LONDON, ENGLAND - AUGUST 09: In this photo illustration, A woman is silhouetted against a projection of a password log-in dialog box on August 09, 2017 in London, England. With so many areas of modern life requiring identity verification, online security remains a constant concern, especially following the recent spate of global hacks. (Photo by Leon Neal/Getty Images)

This isn’t a political post — hence the fact that we left the rather famous victim of a recent Twitter hacking out of the headline and did not use a photo of him to get you to click.

No matter what your political stripe or who you are voting for, it might be worth your time to have a look at all of your various passwords, and make sure that they are not too obvious or easy to guess.

According to The Guardian, President Donald Trump’s Twitter account was hacked last week, after a Dutch man correctly guessed the president’s password. The password? “maga2020!”

Victor Gevers, a security expert, accessed President Trump’s account, the Dutch newspaper De Volkskrant reported. That gave him access to the President’s direct messages; of course that also meant that he could post tweets in the President’s name and change his profile, if he wished.

De Volkskrant reported that he tried to alert Trump’s team about this. “He sends messages via Twitter asking if someone will call Trump’s attention to the fact that his Twitter account is not safe. He tags the CIA, the White House, the FBI, Twitter themselves. No response.” However, the next day, he said that two-step verification had been activated on Trump’s account. And the day after that, the Secret Service reached out to him. According to De Volkskrant, they thanked him for bringing the security problem to their attention.

Gevers says that it took him five tries to guess the President’s password. “I expected to be blocked after four failed attempts. Or at least would be asked to provide additional information,” he told De Volkskrant, noting that two-step verification hadn’t been activated when he hacked the account. The Guardian notes that this was actually  the second time that Gevers hacked Trump’s Twitter. The first time was in 2016. The password back then? “yourfired.”

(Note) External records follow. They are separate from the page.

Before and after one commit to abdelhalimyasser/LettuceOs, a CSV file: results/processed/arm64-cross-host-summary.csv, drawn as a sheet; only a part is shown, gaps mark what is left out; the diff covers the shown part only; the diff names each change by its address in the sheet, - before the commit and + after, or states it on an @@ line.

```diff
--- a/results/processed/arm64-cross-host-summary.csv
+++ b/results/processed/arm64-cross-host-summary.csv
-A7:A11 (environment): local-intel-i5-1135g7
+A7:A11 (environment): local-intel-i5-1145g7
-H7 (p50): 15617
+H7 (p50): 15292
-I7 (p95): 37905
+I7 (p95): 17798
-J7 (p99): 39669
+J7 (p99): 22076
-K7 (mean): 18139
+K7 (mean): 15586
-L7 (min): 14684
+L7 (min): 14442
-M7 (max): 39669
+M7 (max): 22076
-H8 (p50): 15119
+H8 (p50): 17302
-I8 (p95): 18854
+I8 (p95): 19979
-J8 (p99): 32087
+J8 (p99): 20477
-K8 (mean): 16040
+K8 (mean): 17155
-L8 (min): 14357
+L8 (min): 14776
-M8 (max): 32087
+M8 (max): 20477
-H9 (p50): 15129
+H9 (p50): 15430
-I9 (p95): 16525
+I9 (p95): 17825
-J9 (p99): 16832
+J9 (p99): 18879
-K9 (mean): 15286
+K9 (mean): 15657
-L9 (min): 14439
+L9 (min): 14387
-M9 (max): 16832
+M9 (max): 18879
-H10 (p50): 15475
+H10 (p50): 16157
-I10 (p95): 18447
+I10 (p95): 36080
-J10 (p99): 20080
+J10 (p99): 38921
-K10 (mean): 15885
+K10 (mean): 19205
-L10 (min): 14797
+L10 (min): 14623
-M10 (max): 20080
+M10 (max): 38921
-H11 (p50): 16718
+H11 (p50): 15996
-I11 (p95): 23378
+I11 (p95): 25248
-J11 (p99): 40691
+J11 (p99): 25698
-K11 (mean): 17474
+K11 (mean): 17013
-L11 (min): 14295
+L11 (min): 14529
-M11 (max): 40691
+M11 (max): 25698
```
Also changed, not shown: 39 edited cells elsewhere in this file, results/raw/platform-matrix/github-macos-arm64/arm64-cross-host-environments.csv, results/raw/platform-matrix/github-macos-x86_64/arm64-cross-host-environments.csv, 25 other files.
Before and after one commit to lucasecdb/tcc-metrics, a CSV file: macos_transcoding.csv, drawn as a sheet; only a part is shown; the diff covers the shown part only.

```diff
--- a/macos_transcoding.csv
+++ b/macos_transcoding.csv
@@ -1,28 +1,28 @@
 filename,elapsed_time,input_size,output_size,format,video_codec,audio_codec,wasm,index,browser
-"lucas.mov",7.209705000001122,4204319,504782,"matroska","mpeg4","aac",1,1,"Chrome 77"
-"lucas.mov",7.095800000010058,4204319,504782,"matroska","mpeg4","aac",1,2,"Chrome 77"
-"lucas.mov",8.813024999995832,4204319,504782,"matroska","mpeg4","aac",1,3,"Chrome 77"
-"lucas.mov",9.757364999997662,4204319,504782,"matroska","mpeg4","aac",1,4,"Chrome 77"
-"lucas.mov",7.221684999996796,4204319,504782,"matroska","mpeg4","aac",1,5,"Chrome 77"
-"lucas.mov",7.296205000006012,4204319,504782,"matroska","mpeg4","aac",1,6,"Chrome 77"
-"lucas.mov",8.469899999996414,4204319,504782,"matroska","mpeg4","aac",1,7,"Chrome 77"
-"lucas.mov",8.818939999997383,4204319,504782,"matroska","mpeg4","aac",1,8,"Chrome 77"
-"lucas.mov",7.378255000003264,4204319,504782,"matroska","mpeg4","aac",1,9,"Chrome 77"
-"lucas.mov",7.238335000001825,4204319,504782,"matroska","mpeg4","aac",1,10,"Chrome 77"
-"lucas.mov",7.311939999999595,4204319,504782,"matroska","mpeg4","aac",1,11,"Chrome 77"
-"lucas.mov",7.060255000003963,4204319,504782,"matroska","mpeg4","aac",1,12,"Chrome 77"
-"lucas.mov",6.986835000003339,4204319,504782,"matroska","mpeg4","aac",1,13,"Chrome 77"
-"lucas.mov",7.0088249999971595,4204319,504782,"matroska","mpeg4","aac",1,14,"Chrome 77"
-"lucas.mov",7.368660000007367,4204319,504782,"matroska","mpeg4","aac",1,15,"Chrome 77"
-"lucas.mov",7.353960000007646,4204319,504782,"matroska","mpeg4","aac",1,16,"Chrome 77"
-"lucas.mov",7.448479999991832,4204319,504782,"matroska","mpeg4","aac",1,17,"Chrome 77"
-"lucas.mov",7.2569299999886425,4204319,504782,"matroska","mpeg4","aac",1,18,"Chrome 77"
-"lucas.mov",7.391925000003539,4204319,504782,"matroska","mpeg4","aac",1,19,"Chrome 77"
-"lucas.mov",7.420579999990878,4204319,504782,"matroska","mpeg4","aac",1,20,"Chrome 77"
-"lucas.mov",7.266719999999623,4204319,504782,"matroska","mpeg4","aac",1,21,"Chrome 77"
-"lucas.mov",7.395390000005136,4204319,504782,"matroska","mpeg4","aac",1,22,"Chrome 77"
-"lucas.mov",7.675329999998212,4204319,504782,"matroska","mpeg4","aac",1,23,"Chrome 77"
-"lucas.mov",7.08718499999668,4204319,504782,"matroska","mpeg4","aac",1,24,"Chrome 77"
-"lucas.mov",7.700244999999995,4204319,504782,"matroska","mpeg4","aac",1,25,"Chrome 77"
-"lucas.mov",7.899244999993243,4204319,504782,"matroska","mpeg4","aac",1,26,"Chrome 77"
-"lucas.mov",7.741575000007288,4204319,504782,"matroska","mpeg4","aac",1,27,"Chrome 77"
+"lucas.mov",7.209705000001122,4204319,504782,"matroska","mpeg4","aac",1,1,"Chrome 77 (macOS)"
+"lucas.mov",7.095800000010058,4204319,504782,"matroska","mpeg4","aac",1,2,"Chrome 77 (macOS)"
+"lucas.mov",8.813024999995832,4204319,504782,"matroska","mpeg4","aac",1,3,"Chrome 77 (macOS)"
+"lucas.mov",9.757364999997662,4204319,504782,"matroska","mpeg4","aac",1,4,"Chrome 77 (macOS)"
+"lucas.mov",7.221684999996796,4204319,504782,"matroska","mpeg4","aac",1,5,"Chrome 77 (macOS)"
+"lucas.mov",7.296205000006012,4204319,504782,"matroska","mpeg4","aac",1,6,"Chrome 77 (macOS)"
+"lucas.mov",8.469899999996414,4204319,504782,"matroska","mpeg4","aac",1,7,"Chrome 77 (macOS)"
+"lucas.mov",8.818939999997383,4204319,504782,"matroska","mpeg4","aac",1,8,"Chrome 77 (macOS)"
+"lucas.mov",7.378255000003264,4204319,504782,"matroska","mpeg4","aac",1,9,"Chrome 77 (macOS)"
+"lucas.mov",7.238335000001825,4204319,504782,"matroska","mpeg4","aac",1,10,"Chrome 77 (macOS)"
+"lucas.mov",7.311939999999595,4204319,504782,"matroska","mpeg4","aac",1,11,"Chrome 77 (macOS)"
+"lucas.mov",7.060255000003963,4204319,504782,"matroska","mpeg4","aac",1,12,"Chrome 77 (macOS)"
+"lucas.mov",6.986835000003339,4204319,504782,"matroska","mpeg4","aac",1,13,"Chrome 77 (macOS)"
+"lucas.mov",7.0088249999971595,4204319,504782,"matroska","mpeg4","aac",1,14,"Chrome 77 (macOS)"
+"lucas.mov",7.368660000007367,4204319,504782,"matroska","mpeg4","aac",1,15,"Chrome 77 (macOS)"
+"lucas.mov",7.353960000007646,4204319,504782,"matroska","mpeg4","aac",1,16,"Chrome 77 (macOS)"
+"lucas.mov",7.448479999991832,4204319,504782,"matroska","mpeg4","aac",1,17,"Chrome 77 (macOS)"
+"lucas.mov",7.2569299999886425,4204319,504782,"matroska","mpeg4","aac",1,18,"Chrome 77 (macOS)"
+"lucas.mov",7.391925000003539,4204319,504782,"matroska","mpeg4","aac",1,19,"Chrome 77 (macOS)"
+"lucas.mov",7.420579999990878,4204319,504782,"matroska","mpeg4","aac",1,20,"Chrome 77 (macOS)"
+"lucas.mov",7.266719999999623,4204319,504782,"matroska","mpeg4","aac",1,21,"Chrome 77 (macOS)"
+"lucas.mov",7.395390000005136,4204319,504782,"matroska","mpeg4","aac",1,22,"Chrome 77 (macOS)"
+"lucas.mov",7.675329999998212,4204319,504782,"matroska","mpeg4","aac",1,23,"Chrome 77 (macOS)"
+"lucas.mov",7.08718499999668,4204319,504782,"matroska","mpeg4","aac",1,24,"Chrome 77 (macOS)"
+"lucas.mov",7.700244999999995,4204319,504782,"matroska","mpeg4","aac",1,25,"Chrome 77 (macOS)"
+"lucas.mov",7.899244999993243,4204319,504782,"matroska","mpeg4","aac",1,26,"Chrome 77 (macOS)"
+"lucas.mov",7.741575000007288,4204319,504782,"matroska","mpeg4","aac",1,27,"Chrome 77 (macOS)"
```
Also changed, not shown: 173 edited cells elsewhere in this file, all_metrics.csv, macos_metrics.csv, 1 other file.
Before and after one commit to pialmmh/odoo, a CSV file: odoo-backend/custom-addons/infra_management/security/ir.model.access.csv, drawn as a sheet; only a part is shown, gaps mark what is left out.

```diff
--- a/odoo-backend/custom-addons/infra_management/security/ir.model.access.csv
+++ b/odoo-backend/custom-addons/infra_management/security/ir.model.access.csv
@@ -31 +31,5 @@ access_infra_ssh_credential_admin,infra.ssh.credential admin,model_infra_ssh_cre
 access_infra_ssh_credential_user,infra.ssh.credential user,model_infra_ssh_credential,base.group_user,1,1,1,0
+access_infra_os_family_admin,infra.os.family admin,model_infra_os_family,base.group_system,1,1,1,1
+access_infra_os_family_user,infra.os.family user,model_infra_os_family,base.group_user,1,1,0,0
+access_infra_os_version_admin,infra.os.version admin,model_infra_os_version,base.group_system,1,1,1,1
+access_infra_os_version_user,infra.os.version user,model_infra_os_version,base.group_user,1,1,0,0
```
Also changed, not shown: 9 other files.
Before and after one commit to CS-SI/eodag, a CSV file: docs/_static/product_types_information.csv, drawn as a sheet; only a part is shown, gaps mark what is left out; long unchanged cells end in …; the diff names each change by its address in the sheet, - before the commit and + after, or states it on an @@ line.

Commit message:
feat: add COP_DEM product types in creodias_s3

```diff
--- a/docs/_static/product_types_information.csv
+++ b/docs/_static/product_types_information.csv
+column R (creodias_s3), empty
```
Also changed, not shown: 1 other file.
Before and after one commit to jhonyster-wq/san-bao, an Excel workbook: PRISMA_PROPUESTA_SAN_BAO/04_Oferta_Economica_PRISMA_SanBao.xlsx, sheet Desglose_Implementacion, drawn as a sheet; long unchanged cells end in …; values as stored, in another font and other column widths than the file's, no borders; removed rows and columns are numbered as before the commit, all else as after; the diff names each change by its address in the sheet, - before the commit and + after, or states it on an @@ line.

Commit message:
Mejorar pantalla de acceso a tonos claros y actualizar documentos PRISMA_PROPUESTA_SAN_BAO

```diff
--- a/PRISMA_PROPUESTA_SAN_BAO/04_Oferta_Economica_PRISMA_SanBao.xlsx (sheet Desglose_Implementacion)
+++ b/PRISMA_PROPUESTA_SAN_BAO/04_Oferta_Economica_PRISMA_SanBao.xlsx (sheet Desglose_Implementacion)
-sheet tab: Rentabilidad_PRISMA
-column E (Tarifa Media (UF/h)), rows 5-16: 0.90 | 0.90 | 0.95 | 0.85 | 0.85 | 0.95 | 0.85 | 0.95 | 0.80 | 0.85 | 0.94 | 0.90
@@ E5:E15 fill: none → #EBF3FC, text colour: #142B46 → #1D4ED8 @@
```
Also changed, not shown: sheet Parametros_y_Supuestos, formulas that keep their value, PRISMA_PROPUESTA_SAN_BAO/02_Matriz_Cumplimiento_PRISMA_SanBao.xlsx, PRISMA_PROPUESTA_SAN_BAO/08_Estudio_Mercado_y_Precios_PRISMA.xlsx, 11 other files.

The lesson here? Either use the “strong” passwords suggested by sites, or come up with a strong one on your own (and note the password so you don’t forget it!). Google has some tips on strong passwords.